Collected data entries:
——————
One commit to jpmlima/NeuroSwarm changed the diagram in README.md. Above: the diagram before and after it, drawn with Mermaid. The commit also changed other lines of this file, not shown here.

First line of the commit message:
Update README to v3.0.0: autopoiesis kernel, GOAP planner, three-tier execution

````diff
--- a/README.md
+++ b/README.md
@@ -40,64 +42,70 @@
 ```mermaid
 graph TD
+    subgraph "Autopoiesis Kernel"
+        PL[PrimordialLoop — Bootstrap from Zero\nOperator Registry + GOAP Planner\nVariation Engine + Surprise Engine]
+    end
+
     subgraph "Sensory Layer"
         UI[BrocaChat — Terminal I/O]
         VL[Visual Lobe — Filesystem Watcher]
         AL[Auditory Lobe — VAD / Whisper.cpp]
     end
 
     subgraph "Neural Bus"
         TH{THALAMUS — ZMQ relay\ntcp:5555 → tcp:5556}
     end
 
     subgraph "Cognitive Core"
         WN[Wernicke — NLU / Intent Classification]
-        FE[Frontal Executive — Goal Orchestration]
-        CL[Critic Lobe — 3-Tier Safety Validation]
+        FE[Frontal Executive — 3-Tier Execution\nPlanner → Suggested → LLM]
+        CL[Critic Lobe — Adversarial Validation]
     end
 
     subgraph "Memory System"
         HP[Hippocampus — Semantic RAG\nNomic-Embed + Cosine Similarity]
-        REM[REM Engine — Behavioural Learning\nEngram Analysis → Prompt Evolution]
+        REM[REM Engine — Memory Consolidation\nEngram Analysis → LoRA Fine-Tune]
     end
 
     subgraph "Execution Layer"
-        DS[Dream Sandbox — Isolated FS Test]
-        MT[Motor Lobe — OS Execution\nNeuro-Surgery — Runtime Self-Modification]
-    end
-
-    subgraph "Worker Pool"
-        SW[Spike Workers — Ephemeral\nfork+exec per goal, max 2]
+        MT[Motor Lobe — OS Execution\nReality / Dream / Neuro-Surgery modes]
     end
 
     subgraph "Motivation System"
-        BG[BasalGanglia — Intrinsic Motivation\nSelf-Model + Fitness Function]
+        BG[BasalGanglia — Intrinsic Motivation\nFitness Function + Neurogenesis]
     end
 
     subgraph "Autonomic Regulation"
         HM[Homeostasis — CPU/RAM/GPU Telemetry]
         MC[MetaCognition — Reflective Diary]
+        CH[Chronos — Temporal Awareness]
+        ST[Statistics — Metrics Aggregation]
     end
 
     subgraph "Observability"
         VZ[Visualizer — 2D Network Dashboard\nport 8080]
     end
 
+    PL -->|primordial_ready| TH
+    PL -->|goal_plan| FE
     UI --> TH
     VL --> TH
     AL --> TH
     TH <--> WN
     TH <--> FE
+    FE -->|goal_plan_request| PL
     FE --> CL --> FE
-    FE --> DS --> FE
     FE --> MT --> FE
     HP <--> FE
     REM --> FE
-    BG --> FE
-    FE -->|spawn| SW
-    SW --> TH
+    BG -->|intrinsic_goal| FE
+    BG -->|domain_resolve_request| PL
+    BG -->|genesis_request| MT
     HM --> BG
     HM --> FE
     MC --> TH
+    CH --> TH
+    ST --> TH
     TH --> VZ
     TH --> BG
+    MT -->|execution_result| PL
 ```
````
——————
**TASK**
Copy out each entry exactly, leaving nothing out.

**SOLUTION TO THE PROBLEM**
One commit to jpmlima/NeuroSwarm changed the diagram in README.md. Above: the diagram before and after it, drawn with Mermaid. The commit also changed other lines of this file, not shown here.

First line of the commit message:
Update README to v3.0.0: autopoiesis kernel, GOAP planner, three-tier execution

````diff
--- a/README.md
+++ b/README.md
@@ -40,64 +42,70 @@
 ```mermaid
 graph TD
+    subgraph "Autopoiesis Kernel"
+        PL[PrimordialLoop — Bootstrap from Zero\nOperator Registry + GOAP Planner\nVariation Engine + Surprise Engine]
+    end
+
     subgraph "Sensory Layer"
         UI[BrocaChat — Terminal I/O]
         VL[Visual Lobe — Filesystem Watcher]
         AL[Auditory Lobe — VAD / Whisper.cpp]
     end
 
     subgraph "Neural Bus"
         TH{THALAMUS — ZMQ relay\ntcp:5555 → tcp:5556}
     end
 
     subgraph "Cognitive Core"
         WN[Wernicke — NLU / Intent Classification]
-        FE[Frontal Executive — Goal Orchestration]
-        CL[Critic Lobe — 3-Tier Safety Validation]
+        FE[Frontal Executive — 3-Tier Execution\nPlanner → Suggested → LLM]
+        CL[Critic Lobe — Adversarial Validation]
     end
 
     subgraph "Memory System"
         HP[Hippocampus — Semantic RAG\nNomic-Embed + Cosine Similarity]
-        REM[REM Engine — Behavioural Learning\nEngram Analysis → Prompt Evolution]
+        REM[REM Engine — Memory Consolidation\nEngram Analysis → LoRA Fine-Tune]
     end
 
     subgraph "Execution Layer"
-        DS[Dream Sandbox — Isolated FS Test]
-        MT[Motor Lobe — OS Execution\nNeuro-Surgery — Runtime Self-Modification]
-    end
-
-    subgraph "Worker Pool"
-        SW[Spike Workers — Ephemeral\nfork+exec per goal, max 2]
+        MT[Motor Lobe — OS Execution\nReality / Dream / Neuro-Surgery modes]
     end
 
     subgraph "Motivation System"
-        BG[BasalGanglia — Intrinsic Motivation\nSelf-Model + Fitness Function]
+        BG[BasalGanglia — Intrinsic Motivation\nFitness Function + Neurogenesis]
     end
 
     subgraph "Autonomic Regulation"
         HM[Homeostasis — CPU/RAM/GPU Telemetry]
         MC[MetaCognition — Reflective Diary]
+        CH[Chronos — Temporal Awareness]
+        ST[Statistics — Metrics Aggregation]
     end
 
     subgraph "Observability"
         VZ[Visualizer — 2D Network Dashboard\nport 8080]
     end
 
+    PL -->|primordial_ready| TH
+    PL -->|goal_plan| FE
     UI --> TH
     VL --> TH
     AL --> TH
     TH <--> WN
     TH <--> FE
+    FE -->|goal_plan_request| PL
     FE --> CL --> FE
-    FE --> DS --> FE
     FE --> MT --> FE
     HP <--> FE
     REM --> FE
-    BG --> FE
-    FE -->|spawn| SW
-    SW --> TH
+    BG -->|intrinsic_goal| FE
+    BG -->|domain_resolve_request| PL
+    BG -->|genesis_request| MT
     HM --> BG
     HM --> FE
     MC --> TH
+    CH --> TH
+    ST --> TH
     TH --> VZ
     TH --> BG
+    MT -->|execution_result| PL
 ```
````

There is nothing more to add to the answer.